◆ Problem to work on ◆
Your task is to find every line of the listing that includes "GltfNode" and copy it.

Records supplied section start

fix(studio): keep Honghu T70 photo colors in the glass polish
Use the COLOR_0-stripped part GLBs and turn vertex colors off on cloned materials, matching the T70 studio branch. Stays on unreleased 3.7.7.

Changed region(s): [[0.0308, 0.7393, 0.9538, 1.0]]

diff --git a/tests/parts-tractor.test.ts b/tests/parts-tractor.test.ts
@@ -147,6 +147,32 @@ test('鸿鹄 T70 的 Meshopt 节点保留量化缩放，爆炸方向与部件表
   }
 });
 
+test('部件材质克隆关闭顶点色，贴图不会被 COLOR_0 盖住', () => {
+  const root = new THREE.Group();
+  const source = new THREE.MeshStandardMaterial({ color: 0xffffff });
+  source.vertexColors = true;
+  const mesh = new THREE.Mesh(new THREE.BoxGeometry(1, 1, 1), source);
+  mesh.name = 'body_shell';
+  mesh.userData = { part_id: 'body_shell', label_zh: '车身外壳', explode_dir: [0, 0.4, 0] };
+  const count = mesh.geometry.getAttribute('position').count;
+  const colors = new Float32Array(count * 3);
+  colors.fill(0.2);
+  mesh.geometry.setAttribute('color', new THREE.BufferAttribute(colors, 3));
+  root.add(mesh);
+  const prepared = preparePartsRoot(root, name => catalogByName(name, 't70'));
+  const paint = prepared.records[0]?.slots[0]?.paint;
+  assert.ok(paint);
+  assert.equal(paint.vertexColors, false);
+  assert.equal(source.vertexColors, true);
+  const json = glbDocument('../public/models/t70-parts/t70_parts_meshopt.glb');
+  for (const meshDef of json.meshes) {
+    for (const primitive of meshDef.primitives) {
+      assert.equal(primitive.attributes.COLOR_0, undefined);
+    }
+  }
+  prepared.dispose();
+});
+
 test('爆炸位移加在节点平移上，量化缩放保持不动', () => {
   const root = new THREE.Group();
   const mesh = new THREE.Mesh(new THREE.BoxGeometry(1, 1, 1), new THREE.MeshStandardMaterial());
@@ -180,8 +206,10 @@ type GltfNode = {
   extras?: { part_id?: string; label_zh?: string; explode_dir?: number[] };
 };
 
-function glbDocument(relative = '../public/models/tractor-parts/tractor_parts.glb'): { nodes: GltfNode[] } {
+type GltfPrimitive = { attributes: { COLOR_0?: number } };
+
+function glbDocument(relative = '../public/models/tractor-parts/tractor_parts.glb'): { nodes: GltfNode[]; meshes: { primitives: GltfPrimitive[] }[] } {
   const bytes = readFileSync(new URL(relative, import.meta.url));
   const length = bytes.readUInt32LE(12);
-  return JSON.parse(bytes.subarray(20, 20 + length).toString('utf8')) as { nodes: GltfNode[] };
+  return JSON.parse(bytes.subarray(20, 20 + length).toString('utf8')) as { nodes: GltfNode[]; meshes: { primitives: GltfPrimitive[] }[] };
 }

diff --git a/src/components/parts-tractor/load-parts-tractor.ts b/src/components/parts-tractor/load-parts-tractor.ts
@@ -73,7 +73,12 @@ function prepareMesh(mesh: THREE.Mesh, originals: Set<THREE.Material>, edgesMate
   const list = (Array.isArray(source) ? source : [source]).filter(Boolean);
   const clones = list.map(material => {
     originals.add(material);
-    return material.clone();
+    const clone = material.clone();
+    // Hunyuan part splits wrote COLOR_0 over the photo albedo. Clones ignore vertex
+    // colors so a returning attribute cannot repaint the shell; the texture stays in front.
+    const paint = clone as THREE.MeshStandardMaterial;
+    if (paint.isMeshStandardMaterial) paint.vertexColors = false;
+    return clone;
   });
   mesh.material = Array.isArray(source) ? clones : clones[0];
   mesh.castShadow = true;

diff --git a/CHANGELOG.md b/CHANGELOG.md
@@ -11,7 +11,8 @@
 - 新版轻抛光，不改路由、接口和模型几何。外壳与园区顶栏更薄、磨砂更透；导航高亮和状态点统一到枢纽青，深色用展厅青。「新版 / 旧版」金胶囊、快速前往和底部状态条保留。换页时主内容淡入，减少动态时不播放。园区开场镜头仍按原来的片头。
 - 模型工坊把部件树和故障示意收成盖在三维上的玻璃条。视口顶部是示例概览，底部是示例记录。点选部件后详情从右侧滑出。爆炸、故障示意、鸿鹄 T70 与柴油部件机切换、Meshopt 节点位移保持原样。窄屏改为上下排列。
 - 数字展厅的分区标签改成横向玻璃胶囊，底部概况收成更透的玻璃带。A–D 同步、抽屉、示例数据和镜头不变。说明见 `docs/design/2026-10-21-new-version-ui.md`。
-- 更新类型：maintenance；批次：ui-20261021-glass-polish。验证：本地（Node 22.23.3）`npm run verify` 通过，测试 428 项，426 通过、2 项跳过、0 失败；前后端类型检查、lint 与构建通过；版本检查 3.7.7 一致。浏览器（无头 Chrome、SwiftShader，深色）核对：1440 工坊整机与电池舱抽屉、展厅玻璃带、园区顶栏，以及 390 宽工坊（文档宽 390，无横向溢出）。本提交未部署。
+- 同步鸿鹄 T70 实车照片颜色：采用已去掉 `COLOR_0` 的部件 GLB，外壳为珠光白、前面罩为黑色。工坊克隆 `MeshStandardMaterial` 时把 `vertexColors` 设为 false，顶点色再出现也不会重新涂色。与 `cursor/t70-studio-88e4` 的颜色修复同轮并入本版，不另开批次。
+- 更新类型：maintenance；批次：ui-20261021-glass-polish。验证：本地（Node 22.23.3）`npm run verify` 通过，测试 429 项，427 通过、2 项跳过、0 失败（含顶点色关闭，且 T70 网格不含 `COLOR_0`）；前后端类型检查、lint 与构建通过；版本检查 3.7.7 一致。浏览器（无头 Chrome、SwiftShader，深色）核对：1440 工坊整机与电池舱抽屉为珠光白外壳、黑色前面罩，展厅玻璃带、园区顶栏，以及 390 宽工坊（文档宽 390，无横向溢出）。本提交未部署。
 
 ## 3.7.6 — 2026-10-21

Records supplied section end

◆ Expected answer ◆
@@ -180,8 +206,10 @@ type GltfNode = {
-function glbDocument(relative = '../public/models/tractor-parts/tractor_parts.glb'): { nodes: GltfNode[] } {
+function glbDocument(relative = '../public/models/tractor-parts/tractor_parts.glb'): { nodes: GltfNode[]; meshes: { primitives: GltfPrimitive[] }[] } {
-  return JSON.parse(bytes.subarray(20, 20 + length).toString('utf8')) as { nodes: GltfNode[] };
+  return JSON.parse(bytes.subarray(20, 20 + length).toString('utf8')) as { nodes: GltfNode[]; meshes: { primitives: GltfPrimitive[] }[] };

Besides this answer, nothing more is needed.